Make no mistake though, this night and series was about the Giants. What’s going on in San Francisco is not luck. It’s not a fluke. The Giants are a team that receives production from countless players. Joe Panik hit a two-run bomb to give his team a 2-1 lead in the third. After homers by Matt Adams and Tony Cruz against Madison Bumgarner in the fourth, St. Louis took a 3-2 advantage. That only lasted until the Giants received another dose of production from an unexpected player. Michael Morse hasn’t had more than two at-bats in a game since August. Due to recurring injuries, the slugging outfielder has been limited to a pinch-hitting role in the playoffs.
In Game 5, the biggest moment of Morse’s baseball career came in the form of a pinch-hit appearance. Facing the unconventional and recently dominant Pat Neshek, Morse hit a high shot to left field that cleared the wall. Neshek, sensing it was gone off the bat, didn’t even turn around as the ball ripped through the sky. While Morse lifted his hands in the air and the Giants’ dugout exploded in joy, it felt like they had no chance of being denied. Ishikawa may have won the game, but Morse’s shot sank the Cardinals’ spirits.

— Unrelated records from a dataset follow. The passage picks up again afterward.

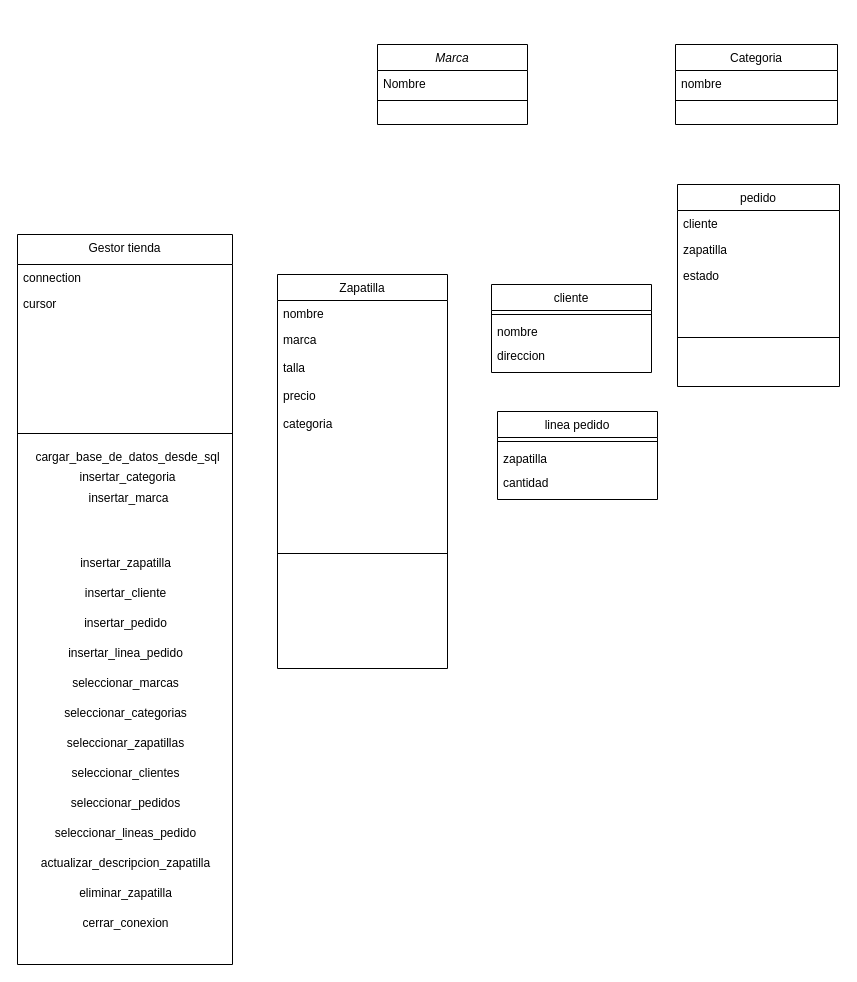
Above: tienda.drawio in ISPCEntregas/ISPC-2023-PROYECTOINTEG (draw.io), before the change. Source tidied: cells renumbered, new cells numbered last; positions are measured from the earlier drawing's top-left corner, leaving out a move shared by most shapes. Both pictures are drawn from the tidied source at 100%, with x=0, y=0 at pixel (17, 44).
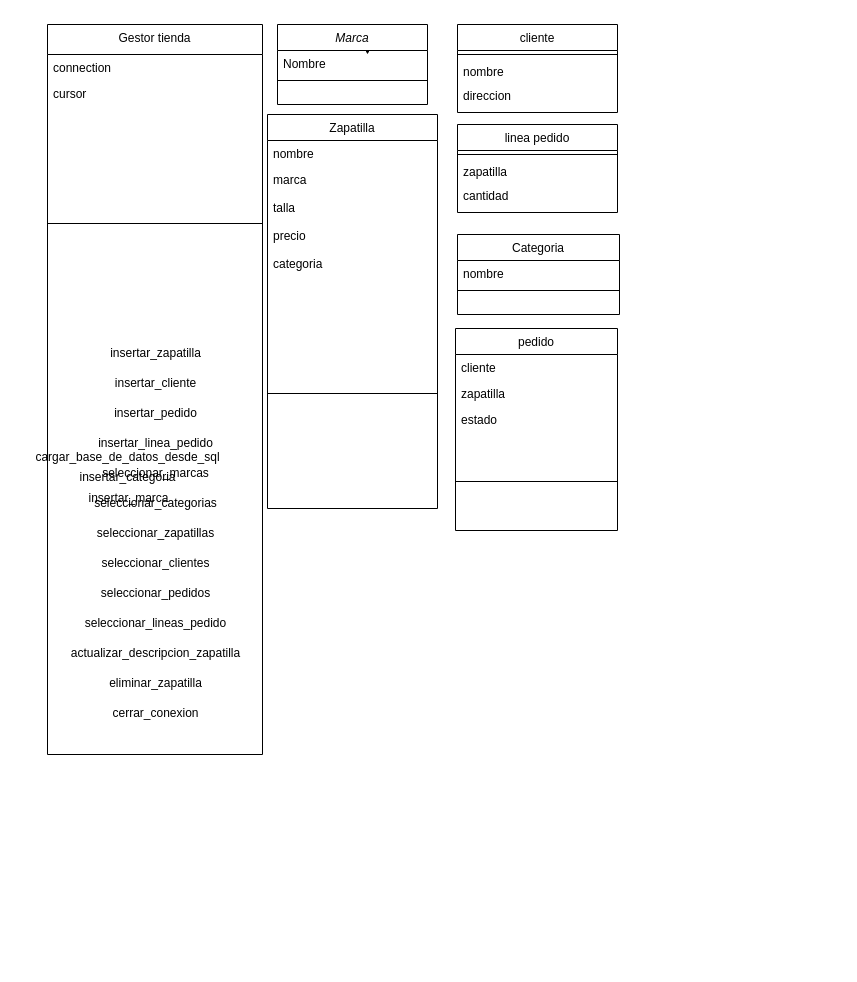
The same page after the edit.

What changed in the source:
```diff
@@
+    <mxCell id="48" style="edgeStyle=orthogonalEdgeStyle;rounded=0;jettySize=auto;html=1;exitX=0.75;exitY=0;exitDx=0;exitDy=0;" parent="1" edge="1" source="2">
+      <mxGeometry relative="1" as="geometry">
+        <mxPoint x="350" y="10" as="targetPoint" />
+      </mxGeometry>
+    </mxCell>
     <mxCell id="2" value="Marca" style="swimlane;fontStyle=2;align=center;verticalAlign=top;horizontal=1;startSize=26;rounded=0;shadow=0;strokeWidth=1;" parent="1" vertex="1">
-      <mxGeometry x="360" width="150" height="80" as="geometry" />
+      <mxGeometry x="260" y="-20" width="150" height="80" as="geometry" />
     </mxCell>
@@
     <mxCell id="5" value="Zapatilla" style="swimlane;fontStyle=0;align=center;verticalAlign=top;horizontal=1;startSize=26;rounded=0;shadow=0;strokeWidth=1;" parent="1" vertex="1">
-      <mxGeometry x="260" y="230" width="170" height="394" as="geometry" />
+      <mxGeometry x="250" y="70" width="170" height="394" as="geometry" />
     </mxCell>
@@
     <mxCell id="12" value="cliente" style="swimlane;fontStyle=0;align=center;verticalAlign=top;horizontal=1;startSize=26;rounded=0;shadow=0;strokeWidth=1;" parent="1" vertex="1">
-      <mxGeometry x="474" y="240" width="160" height="88" as="geometry" />
+      <mxGeometry x="440" y="-20" width="160" height="88" as="geometry" />
     </mxCell>
@@
     <mxCell id="16" value="pedido" style="swimlane;fontStyle=0;align=center;verticalAlign=top;horizontal=1;startSize=26;rounded=0;shadow=0;strokeWidth=1;" parent="1" vertex="1">
-      <mxGeometry x="660" y="140" width="162" height="202" as="geometry" />
+      <mxGeometry x="438" y="284" width="162" height="202" as="geometry" />
     </mxCell>
@@
     <mxCell id="21" value="Categoria" style="swimlane;fontStyle=0;align=center;verticalAlign=top;horizontal=1;startSize=26;rounded=0;shadow=0;strokeWidth=1;" parent="1" vertex="1">
-      <mxGeometry x="658" width="162" height="80" as="geometry" />
+      <mxGeometry x="440" y="190" width="162" height="80" as="geometry" />
     </mxCell>
@@
     <mxCell id="24" value="linea pedido" style="swimlane;fontStyle=0;align=center;verticalAlign=top;horizontal=1;startSize=26;rounded=0;shadow=0;strokeWidth=1;" parent="1" vertex="1">
-      <mxGeometry x="480" y="367" width="160" height="88" as="geometry" />
+      <mxGeometry x="440" y="80" width="160" height="88" as="geometry" />
     </mxCell>
@@
     <mxCell id="28" value="Gestor tienda" style="swimlane;fontStyle=0;align=center;verticalAlign=top;horizontal=1;startSize=30;rounded=0;shadow=0;strokeWidth=1;" parent="1" vertex="1">
-      <mxGeometry y="190" width="215" height="730" as="geometry" />
+      <mxGeometry x="30" y="-20" width="215" height="730" as="geometry" />
     </mxCell>
```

Things did become dicey for the Giants during the top of the ninth though. Santiago Casilla‘s run of excellence ended as he struggled to find the strike zone. After allowing a hit and two walks, he was pulled for Jeremy Affeldt. Powerful rookie Oscar Taveras was designated to square off against San Francisco’s lefty reliever in a bases loaded situation. Affeldt, an underrated aspect of the Giants’ sustained success since 2010, did what he was summoned to do. He retired Taveras on a weak ground out and kept the game tied heading into the bottom of the ninth.
The Panik and Morse homers, combined with eight strong innings from Bumgarner and the escape act by Affeldt, all set the stage for Ishikawa’s moment to shine. On a 2-0 pitch from Wacha, he shined enough to give the home fans an experience that should never be forgotten. This was for the pennant, for a chance to play in the World Series. And in the biggest moment, it wasn’t Buster Posey, Hunter Pence, or Pablo Sandoval hitting a liner into the seats in walk-off fashion. No, the damage was done by Ishikawa, a journeyman first baseman turned left fielder. For a team that always seems to pull off the unexpected, was there a more fitting hero than Ishikawa?
As the Cardinals’ October ends earlier than they hoped, the Giants move on to face the Kansas City Royals in the World Series. Game 1 will be in Kansas City on Tuesday. With multiple days off, San Francisco has the option of using Bumgarner for Game 1. Let the predictions and anticipation begin.